[Modification records]

== == ==

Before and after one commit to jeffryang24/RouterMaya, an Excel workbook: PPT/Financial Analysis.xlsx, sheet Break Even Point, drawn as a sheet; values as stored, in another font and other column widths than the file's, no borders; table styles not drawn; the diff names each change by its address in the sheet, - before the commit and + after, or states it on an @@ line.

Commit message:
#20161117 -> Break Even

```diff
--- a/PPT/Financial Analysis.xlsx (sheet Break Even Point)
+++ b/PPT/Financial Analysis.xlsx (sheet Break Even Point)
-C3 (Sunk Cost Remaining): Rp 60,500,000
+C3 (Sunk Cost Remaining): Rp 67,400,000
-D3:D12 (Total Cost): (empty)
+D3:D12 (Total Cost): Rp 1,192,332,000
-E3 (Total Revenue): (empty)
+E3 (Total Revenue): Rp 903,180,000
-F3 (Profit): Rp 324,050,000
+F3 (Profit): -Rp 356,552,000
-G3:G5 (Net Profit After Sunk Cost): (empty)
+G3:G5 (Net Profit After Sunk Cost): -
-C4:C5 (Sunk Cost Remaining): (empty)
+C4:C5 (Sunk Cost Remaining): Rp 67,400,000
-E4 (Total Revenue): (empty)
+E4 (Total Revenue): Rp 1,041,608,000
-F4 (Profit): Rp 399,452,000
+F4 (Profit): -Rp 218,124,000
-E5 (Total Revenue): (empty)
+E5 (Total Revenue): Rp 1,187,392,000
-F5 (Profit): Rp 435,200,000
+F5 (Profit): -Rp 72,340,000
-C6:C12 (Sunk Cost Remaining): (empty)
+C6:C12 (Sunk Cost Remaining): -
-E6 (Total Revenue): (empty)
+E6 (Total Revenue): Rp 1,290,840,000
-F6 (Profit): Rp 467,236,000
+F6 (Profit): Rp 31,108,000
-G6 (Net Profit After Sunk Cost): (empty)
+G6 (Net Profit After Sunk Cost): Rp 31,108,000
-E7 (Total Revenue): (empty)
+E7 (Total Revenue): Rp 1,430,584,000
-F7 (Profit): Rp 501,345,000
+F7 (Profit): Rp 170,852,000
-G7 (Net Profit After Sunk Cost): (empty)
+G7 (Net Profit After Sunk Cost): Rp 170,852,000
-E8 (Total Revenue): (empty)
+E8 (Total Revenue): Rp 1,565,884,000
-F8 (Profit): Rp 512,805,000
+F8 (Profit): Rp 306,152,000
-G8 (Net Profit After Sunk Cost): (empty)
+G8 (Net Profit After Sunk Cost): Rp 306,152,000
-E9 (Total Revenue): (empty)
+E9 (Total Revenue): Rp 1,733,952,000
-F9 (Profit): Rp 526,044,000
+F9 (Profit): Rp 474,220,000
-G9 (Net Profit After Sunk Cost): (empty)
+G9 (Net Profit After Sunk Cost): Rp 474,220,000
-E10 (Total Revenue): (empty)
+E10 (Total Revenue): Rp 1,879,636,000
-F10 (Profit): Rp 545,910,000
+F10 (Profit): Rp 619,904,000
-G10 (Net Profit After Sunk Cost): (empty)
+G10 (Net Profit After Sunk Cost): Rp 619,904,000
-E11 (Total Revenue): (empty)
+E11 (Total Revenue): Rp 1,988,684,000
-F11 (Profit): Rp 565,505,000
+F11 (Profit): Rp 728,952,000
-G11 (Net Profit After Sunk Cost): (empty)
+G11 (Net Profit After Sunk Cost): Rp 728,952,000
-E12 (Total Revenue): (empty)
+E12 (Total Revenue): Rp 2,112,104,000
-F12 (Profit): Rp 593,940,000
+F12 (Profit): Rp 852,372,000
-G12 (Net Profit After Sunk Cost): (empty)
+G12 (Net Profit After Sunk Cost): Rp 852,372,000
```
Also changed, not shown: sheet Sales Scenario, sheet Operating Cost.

== == ==

▶ **TASK ITEM**: Set down every record above exactly as written.

▶ **SOLVED PROBLEM**:
Before and after one commit to jeffryang24/RouterMaya, an Excel workbook: PPT/Financial Analysis.xlsx, sheet Break Even Point, drawn as a sheet; values as stored, in another font and other column widths than the file's, no borders; table styles not drawn; the diff names each change by its address in the sheet, - before the commit and + after, or states it on an @@ line.

Commit message:
#20161117 -> Break Even

```diff
--- a/PPT/Financial Analysis.xlsx (sheet Break Even Point)
+++ b/PPT/Financial Analysis.xlsx (sheet Break Even Point)
-C3 (Sunk Cost Remaining): Rp 60,500,000
+C3 (Sunk Cost Remaining): Rp 67,400,000
-D3:D12 (Total Cost): (empty)
+D3:D12 (Total Cost): Rp 1,192,332,000
-E3 (Total Revenue): (empty)
+E3 (Total Revenue): Rp 903,180,000
-F3 (Profit): Rp 324,050,000
+F3 (Profit): -Rp 356,552,000
-G3:G5 (Net Profit After Sunk Cost): (empty)
+G3:G5 (Net Profit After Sunk Cost): -
-C4:C5 (Sunk Cost Remaining): (empty)
+C4:C5 (Sunk Cost Remaining): Rp 67,400,000
-E4 (Total Revenue): (empty)
+E4 (Total Revenue): Rp 1,041,608,000
-F4 (Profit): Rp 399,452,000
+F4 (Profit): -Rp 218,124,000
-E5 (Total Revenue): (empty)
+E5 (Total Revenue): Rp 1,187,392,000
-F5 (Profit): Rp 435,200,000
+F5 (Profit): -Rp 72,340,000
-C6:C12 (Sunk Cost Remaining): (empty)
+C6:C12 (Sunk Cost Remaining): -
-E6 (Total Revenue): (empty)
+E6 (Total Revenue): Rp 1,290,840,000
-F6 (Profit): Rp 467,236,000
+F6 (Profit): Rp 31,108,000
-G6 (Net Profit After Sunk Cost): (empty)
+G6 (Net Profit After Sunk Cost): Rp 31,108,000
-E7 (Total Revenue): (empty)
+E7 (Total Revenue): Rp 1,430,584,000
-F7 (Profit): Rp 501,345,000
+F7 (Profit): Rp 170,852,000
-G7 (Net Profit After Sunk Cost): (empty)
+G7 (Net Profit After Sunk Cost): Rp 170,852,000
-E8 (Total Revenue): (empty)
+E8 (Total Revenue): Rp 1,565,884,000
-F8 (Profit): Rp 512,805,000
+F8 (Profit): Rp 306,152,000
-G8 (Net Profit After Sunk Cost): (empty)
+G8 (Net Profit After Sunk Cost): Rp 306,152,000
-E9 (Total Revenue): (empty)
+E9 (Total Revenue): Rp 1,733,952,000
-F9 (Profit): Rp 526,044,000
+F9 (Profit): Rp 474,220,000
-G9 (Net Profit After Sunk Cost): (empty)
+G9 (Net Profit After Sunk Cost): Rp 474,220,000
-E10 (Total Revenue): (empty)
+E10 (Total Revenue): Rp 1,879,636,000
-F10 (Profit): Rp 545,910,000
+F10 (Profit): Rp 619,904,000
-G10 (Net Profit After Sunk Cost): (empty)
+G10 (Net Profit After Sunk Cost): Rp 619,904,000
-E11 (Total Revenue): (empty)
+E11 (Total Revenue): Rp 1,988,684,000
-F11 (Profit): Rp 565,505,000
+F11 (Profit): Rp 728,952,000
-G11 (Net Profit After Sunk Cost): (empty)
+G11 (Net Profit After Sunk Cost): Rp 728,952,000
-E12 (Total Revenue): (empty)
+E12 (Total Revenue): Rp 2,112,104,000
-F12 (Profit): Rp 593,940,000
+F12 (Profit): Rp 852,372,000
-G12 (Net Profit After Sunk Cost): (empty)
+G12 (Net Profit After Sunk Cost): Rp 852,372,000
```
Also changed, not shown: sheet Sales Scenario, sheet Operating Cost.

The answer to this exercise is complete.